The Gift

While I was working on “Finding Ruth”, a fear lurked in the back of my mind that my mom would never get a chance to see it. Or if she did hang in there long enough, the Alzheimer’s might be too advanced for her to comprehend the fact that I had written a book about her. There was also the niggling thought that the event might trigger a clarity of mind she hadn’t possessed in years, putting me straight in the dog house.

Fortunately, none of those scenarios came to pass. Once the book was ready for publishing, I sent three copies to my brother—one for him, one for my sister who was visiting, and one for my mom. As soon as they arrived, Mel and Brad presented her with a copy. I got a text from Mel: I sure wish we were all together—mom is getting a real kick out of her book! It is so amazing!!

Later, when my sister was back home, she told me about our mother’s reaction when she saw the cover.

“We know who this is,” Ruth said, an expression of quizzical wonder on her face. “Who is it?” she muttered to herself, looking back and forth at her children. Finally, Brad clued her in.

“Is that you, Mom?”

When the realization hit her, she gasped, “It is me!”

After a few minutes of marveling over the fact that the book in her hand was about her, she flipped back to the front cover and regarded the photograph that had sparked my obsession.

“I’ve got to admit, that’s a pretty damn good picture,” she said breaking into a laugh at her own candor.

Though I wasn’t able to witness it firsthand, I can completely picture the scene in my mind. I can hear her actually reading the first sentence on the back cover before her words became nonsensical.

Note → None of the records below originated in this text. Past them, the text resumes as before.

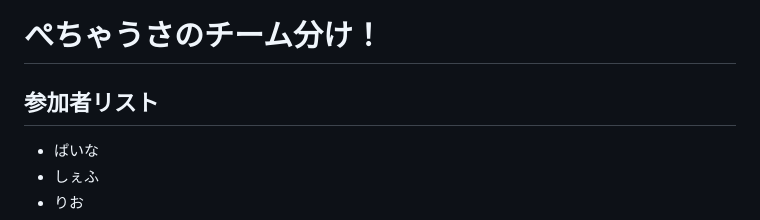
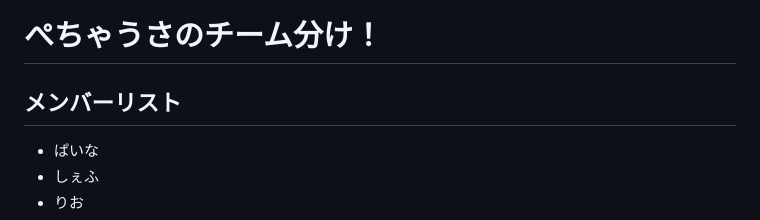
Before and after one commit to pechausagi/Fortnite, a Markdown page: README.md, the part around the change. Drawn GitHub-style.

```diff
--- a/README.md
+++ b/README.md
@@ -161,7 +161,7 @@
 <body>
   <div class="container">
     <h1>ぺちゃうさのチーム分け！</h1>
-    <h2>参加者リスト</h2>
+    <h2>メンバーリスト</h2>
     <ul class="participants" id="participants-list">
       <li><label><input type="checkbox" value="ぱいな">ぱいな</label></li>
       <li><label><input type="checkbox" value="しぇふ">しぇふ</label></li>
```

I can hear the lilt in her voice, the change in her intonation, just the way it was when she read to us at night. I can hear her laughter, that joyous, almost raucous sound she makes when she’s caught off guard by something that really tickles her.

The truth is I would’ve never considered writing my mom’s story if she hadn’t lost touch with reality. Even if it had occurred to me that doing so would’ve softened her opinion of me, there was no way I could’ve written something so candid. Let’s just say she might take issue with one or two scenes from her past. Not that I can blame her. But in order to tell the story in all its complexities, I had to look beyond her narrative and examine the situation in an unbiased fashion, like a detective at a crime scene.

But after it is all said and done, “Finding Ruth” is a tribute to one amazingly strong woman.

Here’s to all the strong women who’ve made our lives better by having known them!

Until next time…